Neville held the glass at arms’ length and examined it with his good eye. It was very clean, small rainbows ran about its rim. It was a good shape too, gently rising to fill the hand with an engagingly feminine bulge. Very nice. There was a lot of joy to be had in the contemplation of a pint glass; in terms of plain reality of course, there was a deal more to be had in the draining of one.
The battered Guinness clock above the bar struck a silent 11 o’clock. Once its chimes had cut like a butcher’s knife through the merry converse of the Swan’s patrons. But it had been silent now these three long years, since Jim Pooley had muted it with a well-aimed pint pot. These days its lame thuds went unheeded and Neville was forced to more radical methods for clearing the bar come closing. Even the most drunken of revellers could understand a blow to the skull from the knobkerry he kept below the bar counter.
At the last thud of the Guinness clock Neville replaced the dazzling glass. Lifting the hinged bar top, he sidled towards the saloon-bar door. The Brentford sun glinted upon his Brylcreemed scalp as he stood nobly framed in that famous portal, softly sniffing the air. Buses came and went in the morning haze, bound for exotic destinations west of London. An unfragrant miasma drifted from the Star of Bombay Curry Garden, sparrows along the telephone lines sang the songs their parents had taught them. The day seemed dreamy and calm.
Neville twitched his sensitive nostrils. He had a sudden strange premonition that today was not going to be like any other.
He was dead right.
Jim Pooley, that despoiler of pub clocks, sat in the Memorial Library, pawing over ancient tomes in a never-ending search for the cosmic truths which might lead a man along the narrow winding pathway towards self-fulfilment and ultimate enlightenment. “Looking up form and keeping out of the rain” was what the Head Librarian called it. “Mr Pooley,” she said, in those hushed yet urgent tones affected by those of her station. “Mr Pooley, why don’t you take your paper around to the bookie’s and there study in an atmosphere which must surely be more conducive to your purposes?”
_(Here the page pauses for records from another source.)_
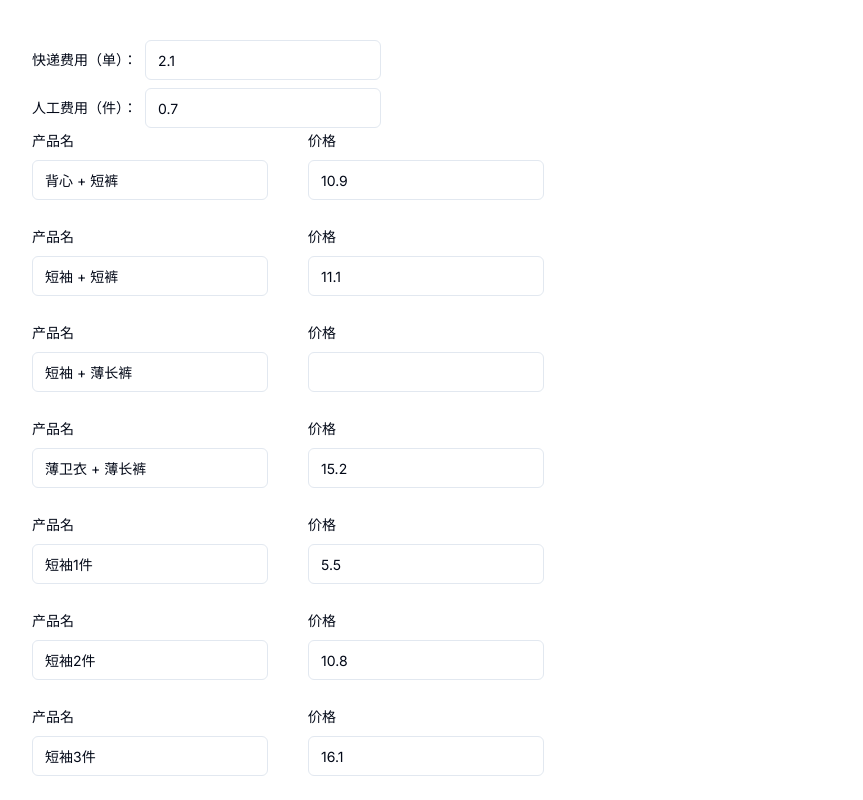
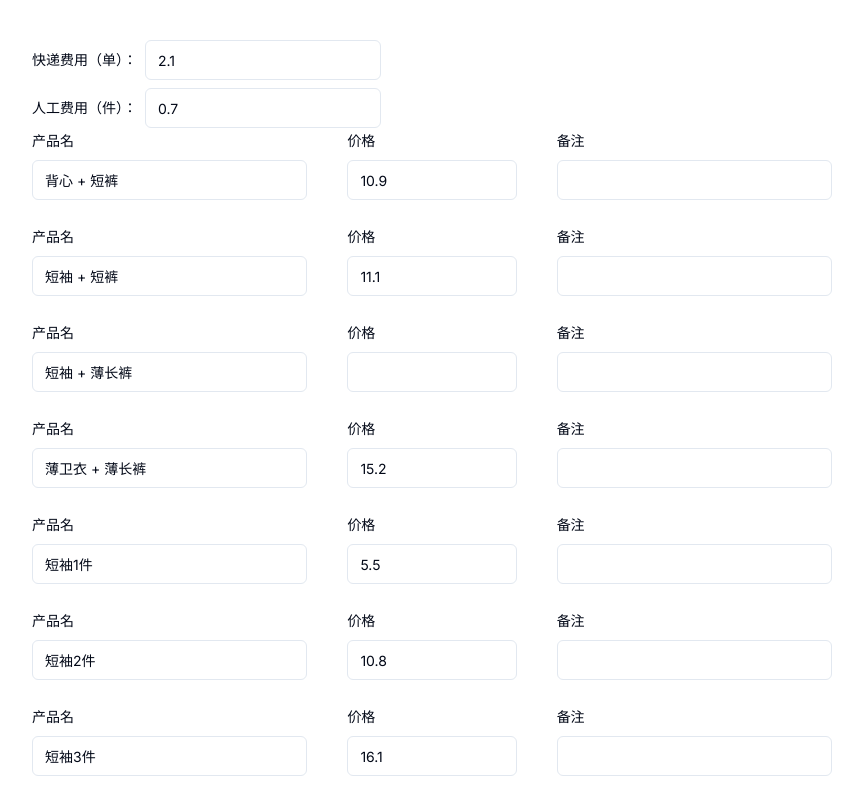
Before and after one commit to yucccc/nextjs-boilerplate, a Next.js app: page /massage in a window 1280 px wide. Shown: the top 800 px of the page, without its empty margins (8-871 px from the left). Built offline with nearby package versions, Linux system fonts and the light colour scheme.

Commit message:
feat：增加备注

```diff
--- a/app/massage/page.tsx
+++ b/app/massage/page.tsx
@@ -26,7 +26,8 @@ const FormSchema = z.object({
             label: z.string().min(2, {
                 message: "Username must be at least 2 characters.",
             }),
-            value: z.any()
+            value: z.any(),
+            remark: z.string().optional()
         })
     )
 })
@@ -76,7 +77,6 @@ export default function Order() {
     const 羊羔绒圆领 = 9.5 + rengong
 
 
-    const daizi = 0.2
     // 初始信息
     const defaultMessage = [
         { label: '背心 + 短裤', value: 背心1 + 短裤 + daizi },
@@ -208,7 +208,7 @@ export default function Order() {
                                 control={form.control}
                                 name={`message.${index}.label`}
                                 render={({ field }) => (
-                                    <FormItem className="f1">
+                                    <FormItem className="w-96">
                                         <FormLabel>产品名</FormLabel>
                                         <FormControl>
                                             <Input  {...field} />
@@ -231,6 +231,20 @@ export default function Order() {
                                     </FormItem>
                                 )}
                             />
+
+                            <FormField
+                                control={form.control}
+                                name={`message.${index}.remark`}
+                                render={({ field }) => (
+                                    <FormItem className="ml-10 w-96">
+                                        <FormLabel>备注</FormLabel>
+                                        <FormControl>
+                                            <Input  {...field} />
+                                        </FormControl>
+                                        <FormMessage />
+                                    </FormItem>
+                                )}
+                            />
                         </div>
                     ))
                 }
```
Pooley, eyes fixed upon his paper as if in a trance, mouthed, “You have a wonderful body on you there, Mrs Naylor.”